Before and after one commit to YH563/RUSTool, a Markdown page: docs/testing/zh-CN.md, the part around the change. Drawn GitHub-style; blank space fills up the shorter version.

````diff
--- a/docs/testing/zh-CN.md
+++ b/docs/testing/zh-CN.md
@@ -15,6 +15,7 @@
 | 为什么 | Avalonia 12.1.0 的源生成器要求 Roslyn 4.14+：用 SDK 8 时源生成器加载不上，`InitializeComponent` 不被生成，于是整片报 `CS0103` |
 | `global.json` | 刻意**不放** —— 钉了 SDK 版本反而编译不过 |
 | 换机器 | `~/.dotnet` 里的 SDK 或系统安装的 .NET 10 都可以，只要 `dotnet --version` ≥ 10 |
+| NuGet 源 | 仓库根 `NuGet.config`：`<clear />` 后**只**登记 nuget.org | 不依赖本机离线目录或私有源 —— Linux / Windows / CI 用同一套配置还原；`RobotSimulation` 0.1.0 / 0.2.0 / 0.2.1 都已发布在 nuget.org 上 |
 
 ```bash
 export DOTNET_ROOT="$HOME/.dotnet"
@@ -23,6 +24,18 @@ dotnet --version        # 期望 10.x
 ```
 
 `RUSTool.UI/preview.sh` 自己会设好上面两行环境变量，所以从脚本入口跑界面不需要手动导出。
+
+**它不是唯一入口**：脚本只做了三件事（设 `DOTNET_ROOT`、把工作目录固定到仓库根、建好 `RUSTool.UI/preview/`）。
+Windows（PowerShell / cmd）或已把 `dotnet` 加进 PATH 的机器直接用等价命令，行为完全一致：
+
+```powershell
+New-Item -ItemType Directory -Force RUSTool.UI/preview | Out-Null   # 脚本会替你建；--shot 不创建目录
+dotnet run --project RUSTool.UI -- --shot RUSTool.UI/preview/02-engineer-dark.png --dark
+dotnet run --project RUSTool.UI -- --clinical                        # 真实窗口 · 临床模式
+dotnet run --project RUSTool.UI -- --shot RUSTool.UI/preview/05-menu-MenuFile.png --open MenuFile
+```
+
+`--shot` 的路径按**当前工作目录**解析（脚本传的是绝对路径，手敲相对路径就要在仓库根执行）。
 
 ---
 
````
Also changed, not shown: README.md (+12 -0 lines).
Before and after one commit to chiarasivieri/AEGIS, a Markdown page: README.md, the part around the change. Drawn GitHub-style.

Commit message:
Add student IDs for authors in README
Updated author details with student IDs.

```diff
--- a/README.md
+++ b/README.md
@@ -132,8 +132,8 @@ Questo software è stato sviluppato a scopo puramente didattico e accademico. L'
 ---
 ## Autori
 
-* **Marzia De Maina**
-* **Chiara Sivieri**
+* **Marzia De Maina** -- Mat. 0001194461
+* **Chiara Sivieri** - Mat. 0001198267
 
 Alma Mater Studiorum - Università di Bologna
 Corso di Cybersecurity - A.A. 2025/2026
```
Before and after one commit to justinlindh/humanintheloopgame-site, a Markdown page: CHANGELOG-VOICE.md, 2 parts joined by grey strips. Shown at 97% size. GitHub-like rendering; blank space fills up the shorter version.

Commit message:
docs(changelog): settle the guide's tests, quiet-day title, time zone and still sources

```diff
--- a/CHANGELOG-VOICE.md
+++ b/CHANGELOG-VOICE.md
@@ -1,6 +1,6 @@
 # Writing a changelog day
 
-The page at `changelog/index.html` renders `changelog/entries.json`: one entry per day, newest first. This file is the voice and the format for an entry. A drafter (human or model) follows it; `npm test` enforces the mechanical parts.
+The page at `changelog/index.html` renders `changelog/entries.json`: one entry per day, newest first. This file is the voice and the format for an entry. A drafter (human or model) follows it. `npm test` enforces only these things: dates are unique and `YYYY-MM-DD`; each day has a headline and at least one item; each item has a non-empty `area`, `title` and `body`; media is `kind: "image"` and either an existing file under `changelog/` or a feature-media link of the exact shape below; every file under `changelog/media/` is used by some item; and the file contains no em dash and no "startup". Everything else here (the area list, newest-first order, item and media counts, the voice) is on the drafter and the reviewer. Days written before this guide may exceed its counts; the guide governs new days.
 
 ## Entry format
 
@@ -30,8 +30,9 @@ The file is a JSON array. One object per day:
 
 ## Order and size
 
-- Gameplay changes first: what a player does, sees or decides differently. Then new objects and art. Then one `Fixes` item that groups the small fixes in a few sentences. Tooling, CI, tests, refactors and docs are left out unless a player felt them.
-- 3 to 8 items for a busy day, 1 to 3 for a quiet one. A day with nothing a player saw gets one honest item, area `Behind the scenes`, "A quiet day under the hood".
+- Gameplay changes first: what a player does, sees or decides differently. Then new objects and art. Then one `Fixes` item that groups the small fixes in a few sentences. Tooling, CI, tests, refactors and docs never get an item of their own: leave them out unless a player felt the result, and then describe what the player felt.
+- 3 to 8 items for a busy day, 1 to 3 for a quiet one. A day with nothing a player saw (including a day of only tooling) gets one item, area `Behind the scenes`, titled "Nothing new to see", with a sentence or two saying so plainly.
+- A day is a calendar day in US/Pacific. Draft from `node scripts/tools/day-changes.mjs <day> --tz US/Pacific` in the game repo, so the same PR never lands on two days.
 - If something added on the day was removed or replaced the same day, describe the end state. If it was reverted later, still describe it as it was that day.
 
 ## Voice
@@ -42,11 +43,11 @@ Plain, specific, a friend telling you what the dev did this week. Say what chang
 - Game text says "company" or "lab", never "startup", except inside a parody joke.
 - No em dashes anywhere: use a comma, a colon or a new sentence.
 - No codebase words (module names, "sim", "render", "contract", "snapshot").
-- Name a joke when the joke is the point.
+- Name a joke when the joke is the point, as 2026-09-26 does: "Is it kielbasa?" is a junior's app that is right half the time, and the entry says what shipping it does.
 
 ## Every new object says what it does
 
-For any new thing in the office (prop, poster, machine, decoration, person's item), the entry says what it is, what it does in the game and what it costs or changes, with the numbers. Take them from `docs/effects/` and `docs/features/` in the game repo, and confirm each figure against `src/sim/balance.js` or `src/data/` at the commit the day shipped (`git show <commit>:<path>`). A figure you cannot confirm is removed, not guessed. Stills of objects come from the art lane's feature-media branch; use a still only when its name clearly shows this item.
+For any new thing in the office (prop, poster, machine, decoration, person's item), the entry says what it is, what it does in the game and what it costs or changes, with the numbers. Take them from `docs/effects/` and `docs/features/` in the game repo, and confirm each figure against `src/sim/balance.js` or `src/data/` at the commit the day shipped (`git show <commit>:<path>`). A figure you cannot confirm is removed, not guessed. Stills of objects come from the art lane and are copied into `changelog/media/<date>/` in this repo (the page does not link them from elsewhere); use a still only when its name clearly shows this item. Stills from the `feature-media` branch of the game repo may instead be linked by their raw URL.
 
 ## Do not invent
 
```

================

• ASSIGNMENT
Which lines above hold the string "from"? Show each of them.

• TASK SOLUTION
+- A day is a calendar day in US/Pacific. Draft from `node scripts/tools/day-changes.mjs <day> --tz US/Pacific` in the game repo, so the same PR never lands on two days.
-For any new thing in the office (prop, poster, machine, decoration, person's item), the entry says what it is, what it does in the game and what it costs or changes, with the numbers. Take them from `docs/effects/` and `docs/features/` in the game repo, and confirm each figure against `src/sim/balance.js` or `src/data/` at the commit the day shipped (`git show <commit>:<path>`). A figure you cannot confirm is removed, not guessed. Stills of objects come from the art lane's feature-media branch; use a still only when its name clearly shows this item.
+For any new thing in the office (prop, poster, machine, decoration, person's item), the entry says what it is, what it does in the game and what it costs or changes, with the numbers. Take them from `docs/effects/` and `docs/features/` in the game repo, and confirm each figure against `src/sim/balance.js` or `src/data/` at the commit the day shipped (`git show <commit>:<path>`). A figure you cannot confirm is removed, not guessed. Stills of objects come from the art lane and are copied into `changelog/media/<date>/` in this repo (the page does not link them from elsewhere); use a still only when its name clearly shows this item. Stills from the `feature-media` branch of the game repo may instead be linked by their raw URL.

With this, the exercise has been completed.